  3. Thumb up Thumb down +1

    I do enjoy the spaces created within the Weiss/Manfredi scheme and it seems to be the most iconic of the bunch, but as a current architecture student i am skeptical of the amount of glazing that this building possesses. Yes, the transparency is quite compelling, but I question the thermal comfort of the weiss/manfredi scheme. During the warmer months it seems as though it will become a hot box and how are they going to cool this building during the winter? How are they going to shade this in order to keep glares and direct sunlight out of students immediate workspace?

    From that, i feel that the Westlake Reed Leskosky proposal is able to control and balance glazing and frame out viewpoints in and out, creating a more intimate atmosphere but at the same time engaging pedestrations visually in and out of the building. I think it has the most dynamic volumetric space of the bunch (the rendering with the trusses on the left) creating a central point for the students and faculty to come together as opposed to the stretching of stacked floorplates in the weiss manfredi scheme.

    Sustainability wise, i see potential of the materiality through thermal mass, and stack effect ventilation of the building through the volumetric spaces, and from what i see there seems to be a rain garden similar to that of sidwell friends school by kieren timberlake.

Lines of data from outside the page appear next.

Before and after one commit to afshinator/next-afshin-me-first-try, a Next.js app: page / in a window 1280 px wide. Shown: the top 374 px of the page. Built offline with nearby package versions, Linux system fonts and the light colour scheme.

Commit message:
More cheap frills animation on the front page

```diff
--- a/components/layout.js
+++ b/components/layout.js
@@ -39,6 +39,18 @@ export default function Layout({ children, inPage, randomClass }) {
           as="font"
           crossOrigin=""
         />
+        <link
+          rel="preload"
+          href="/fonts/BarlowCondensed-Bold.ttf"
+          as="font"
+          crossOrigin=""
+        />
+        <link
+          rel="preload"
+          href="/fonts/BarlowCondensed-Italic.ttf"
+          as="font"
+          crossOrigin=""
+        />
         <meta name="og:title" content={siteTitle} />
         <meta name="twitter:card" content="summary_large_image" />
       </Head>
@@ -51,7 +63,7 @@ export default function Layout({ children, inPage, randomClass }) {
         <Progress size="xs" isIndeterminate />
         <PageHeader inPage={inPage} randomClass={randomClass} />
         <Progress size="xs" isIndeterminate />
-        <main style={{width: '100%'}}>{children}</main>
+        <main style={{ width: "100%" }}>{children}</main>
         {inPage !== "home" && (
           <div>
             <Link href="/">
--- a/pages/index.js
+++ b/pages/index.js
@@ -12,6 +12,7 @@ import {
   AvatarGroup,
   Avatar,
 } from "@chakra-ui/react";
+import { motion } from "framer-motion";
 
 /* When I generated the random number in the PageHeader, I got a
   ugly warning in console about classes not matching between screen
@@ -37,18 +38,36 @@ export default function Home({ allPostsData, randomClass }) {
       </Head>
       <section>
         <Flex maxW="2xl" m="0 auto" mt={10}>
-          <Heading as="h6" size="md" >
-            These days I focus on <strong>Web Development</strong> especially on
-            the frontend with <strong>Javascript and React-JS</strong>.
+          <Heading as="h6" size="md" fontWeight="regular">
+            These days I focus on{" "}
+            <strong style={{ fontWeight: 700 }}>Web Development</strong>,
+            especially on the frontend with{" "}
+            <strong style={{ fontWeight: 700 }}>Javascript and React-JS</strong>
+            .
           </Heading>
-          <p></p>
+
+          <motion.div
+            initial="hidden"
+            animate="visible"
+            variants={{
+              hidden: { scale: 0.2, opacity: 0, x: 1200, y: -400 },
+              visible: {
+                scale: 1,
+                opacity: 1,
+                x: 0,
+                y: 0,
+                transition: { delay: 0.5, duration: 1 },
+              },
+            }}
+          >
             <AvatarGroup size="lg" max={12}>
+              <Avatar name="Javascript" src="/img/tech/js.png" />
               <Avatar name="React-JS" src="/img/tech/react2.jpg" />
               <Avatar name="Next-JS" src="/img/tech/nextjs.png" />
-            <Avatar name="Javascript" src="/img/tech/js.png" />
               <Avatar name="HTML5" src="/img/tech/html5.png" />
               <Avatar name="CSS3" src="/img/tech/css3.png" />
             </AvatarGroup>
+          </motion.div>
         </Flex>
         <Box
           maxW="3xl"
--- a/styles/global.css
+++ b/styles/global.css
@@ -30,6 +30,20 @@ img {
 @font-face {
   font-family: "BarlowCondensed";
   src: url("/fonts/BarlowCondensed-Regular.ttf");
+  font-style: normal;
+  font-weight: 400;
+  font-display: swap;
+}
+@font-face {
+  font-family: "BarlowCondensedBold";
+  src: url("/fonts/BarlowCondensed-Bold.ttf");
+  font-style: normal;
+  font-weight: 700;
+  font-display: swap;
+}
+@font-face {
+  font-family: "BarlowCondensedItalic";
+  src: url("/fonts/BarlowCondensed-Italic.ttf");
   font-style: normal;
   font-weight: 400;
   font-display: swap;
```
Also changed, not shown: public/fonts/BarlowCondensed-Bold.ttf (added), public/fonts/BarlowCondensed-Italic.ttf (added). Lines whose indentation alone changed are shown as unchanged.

    It also feels the most grounded and anchored into the site with its use of materials and balance of glazing vs. solid
    Most importantly as a student, from a thermal comfort standpoint without sacraficing views and dynamic space, the westlake reed leskosky proposal would get my vote.

Share your thoughts